- [Required work]: Word-for-word reproduction, images excluded: copy every entry below.

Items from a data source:
####################

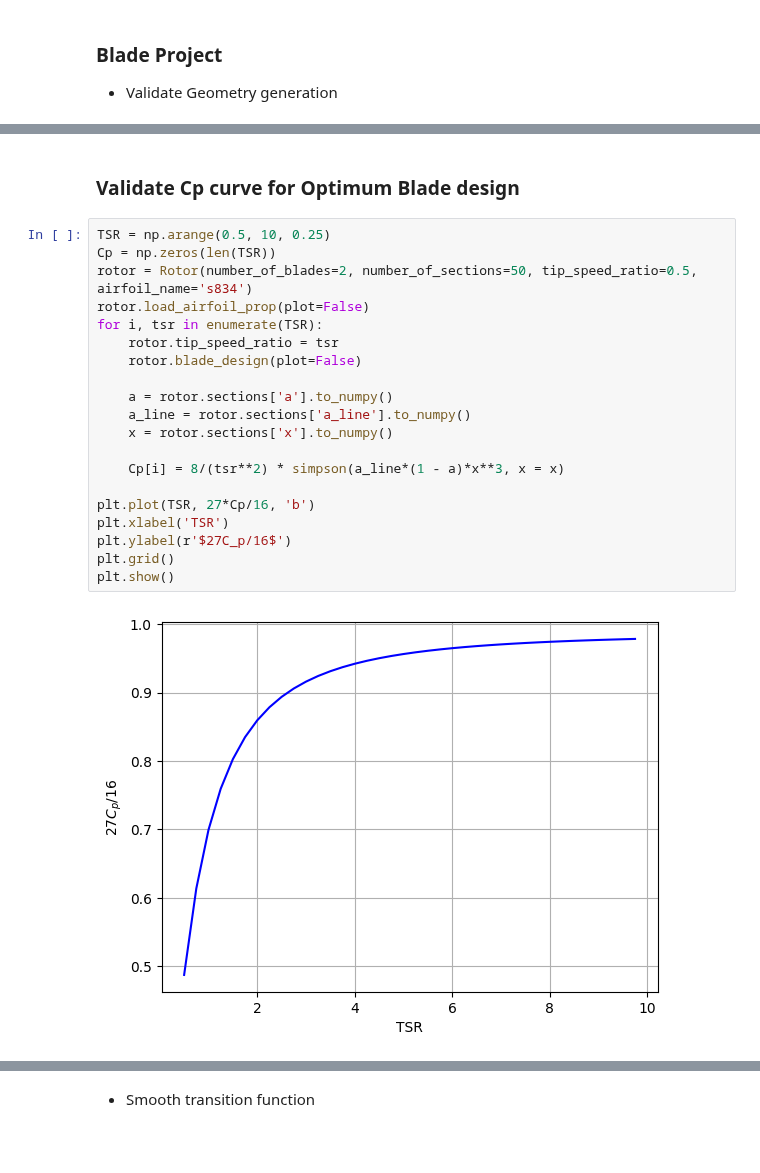
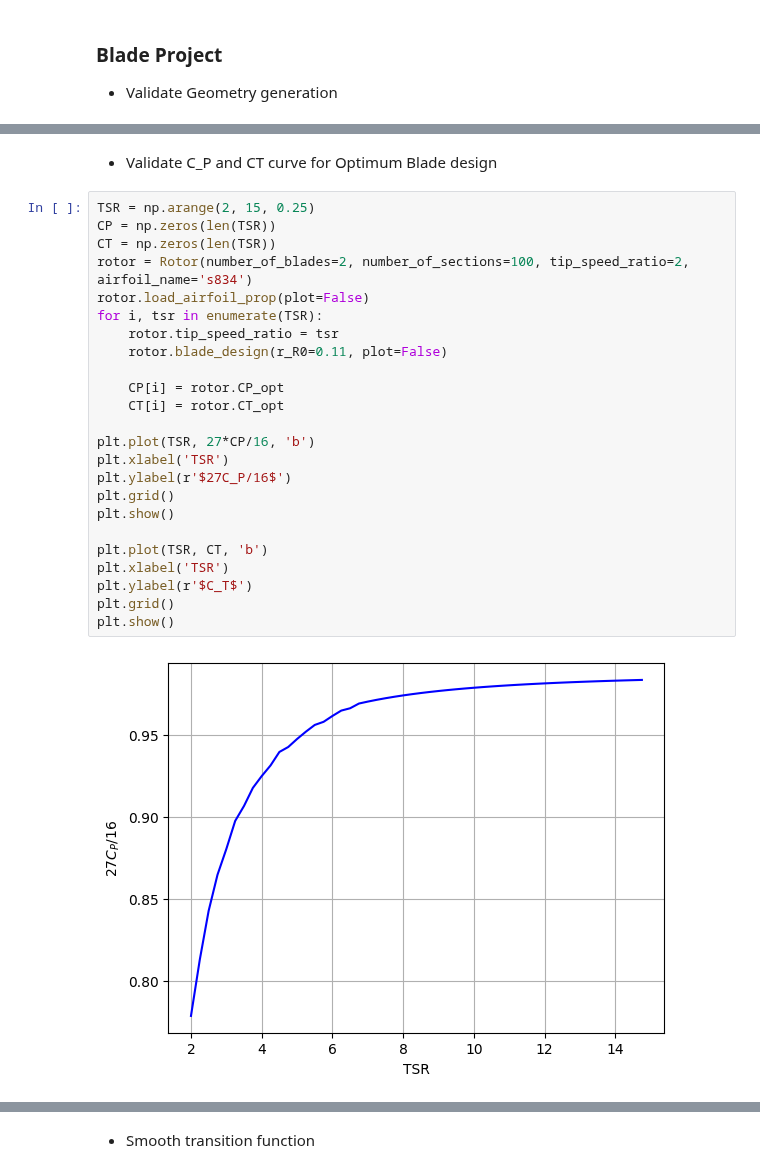
Before and after one commit to Widmark-Kaue/BEMT, a Jupyter notebook: case.ipynb, the cells around one changed output, grey strips where cells are left out. Saved outputs shown, nothing was run; the diff lists cells and outputs as text; blank space fills up the shorter version.

```diff
--- a/case.ipynb
+++ b/case.ipynb
@@ -60,24 +69,28 @@ print(np.round(error*100, 3))
 # %% [markdown]
-### Validate Cp curve for Optimum Blade design
+- Validate C_P and CT curve for Optimum Blade design
 # %%
-TSR = np.arange(0.5, 10, 0.25)
-Cp = np.zeros(len(TSR))
-rotor = Rotor(number_of_blades=2, number_of_sections=50, tip_speed_ratio=0.5, airfoil_name='s834')
+TSR = np.arange(2, 15, 0.25)
+CP = np.zeros(len(TSR))
+CT = np.zeros(len(TSR))
+rotor = Rotor(number_of_blades=2, number_of_sections=100, tip_speed_ratio=2, airfoil_name='s834')
 rotor.load_airfoil_prop(plot=False)
 for i, tsr in enumerate(TSR):
     rotor.tip_speed_ratio = tsr
-    rotor.blade_design(plot=False)
+    rotor.blade_design(r_R0=0.11, plot=False)
 
-    a = rotor.sections['a'].to_numpy()
-    a_line = rotor.sections['a_line'].to_numpy()
-    x = rotor.sections['x'].to_numpy()
+    CP[i] = rotor.CP_opt
+    CT[i] = rotor.CT_opt
 
-    Cp[i] = 8/(tsr**2) * simpson(a_line*(1 - a)*x**3, x = x)
-
-plt.plot(TSR, 27*Cp/16, 'b')
+plt.plot(TSR, 27*CP/16, 'b')
 plt.xlabel('TSR')
-plt.ylabel(r'$27C_p/16$')
+plt.ylabel(r'$27C_P/16$')
 plt.grid()
 plt.show()
+
+plt.plot(TSR, CT, 'b')
+plt.xlabel('TSR')
+plt.ylabel(r'$C_T$')
+plt.grid()
+plt.show()
 # %% [output]
-[figure, old version]
+[figure, new version]
```
Also changed, not shown: parts of 9 cells of this notebook.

####################

- [Solution to this exercise]:
Before and after one commit to Widmark-Kaue/BEMT, a Jupyter notebook: case.ipynb, the cells around one changed output, grey strips where cells are left out. Saved outputs shown, nothing was run; the diff lists cells and outputs as text; blank space fills up the shorter version.

```diff
--- a/case.ipynb
+++ b/case.ipynb
@@ -60,24 +69,28 @@ print(np.round(error*100, 3))
 # %% [markdown]
-### Validate Cp curve for Optimum Blade design
+- Validate C_P and CT curve for Optimum Blade design
 # %%
-TSR = np.arange(0.5, 10, 0.25)
-Cp = np.zeros(len(TSR))
-rotor = Rotor(number_of_blades=2, number_of_sections=50, tip_speed_ratio=0.5, airfoil_name='s834')
+TSR = np.arange(2, 15, 0.25)
+CP = np.zeros(len(TSR))
+CT = np.zeros(len(TSR))
+rotor = Rotor(number_of_blades=2, number_of_sections=100, tip_speed_ratio=2, airfoil_name='s834')
 rotor.load_airfoil_prop(plot=False)
 for i, tsr in enumerate(TSR):
     rotor.tip_speed_ratio = tsr
-    rotor.blade_design(plot=False)
+    rotor.blade_design(r_R0=0.11, plot=False)
 
-    a = rotor.sections['a'].to_numpy()
-    a_line = rotor.sections['a_line'].to_numpy()
-    x = rotor.sections['x'].to_numpy()
+    CP[i] = rotor.CP_opt
+    CT[i] = rotor.CT_opt
 
-    Cp[i] = 8/(tsr**2) * simpson(a_line*(1 - a)*x**3, x = x)
-
-plt.plot(TSR, 27*Cp/16, 'b')
+plt.plot(TSR, 27*CP/16, 'b')
 plt.xlabel('TSR')
-plt.ylabel(r'$27C_p/16$')
+plt.ylabel(r'$27C_P/16$')
 plt.grid()
 plt.show()
+
+plt.plot(TSR, CT, 'b')
+plt.xlabel('TSR')
+plt.ylabel(r'$C_T$')
+plt.grid()
+plt.show()
 # %% [output]
-[figure, old version]
+[figure, new version]
```
Also changed, not shown: parts of 9 cells of this notebook.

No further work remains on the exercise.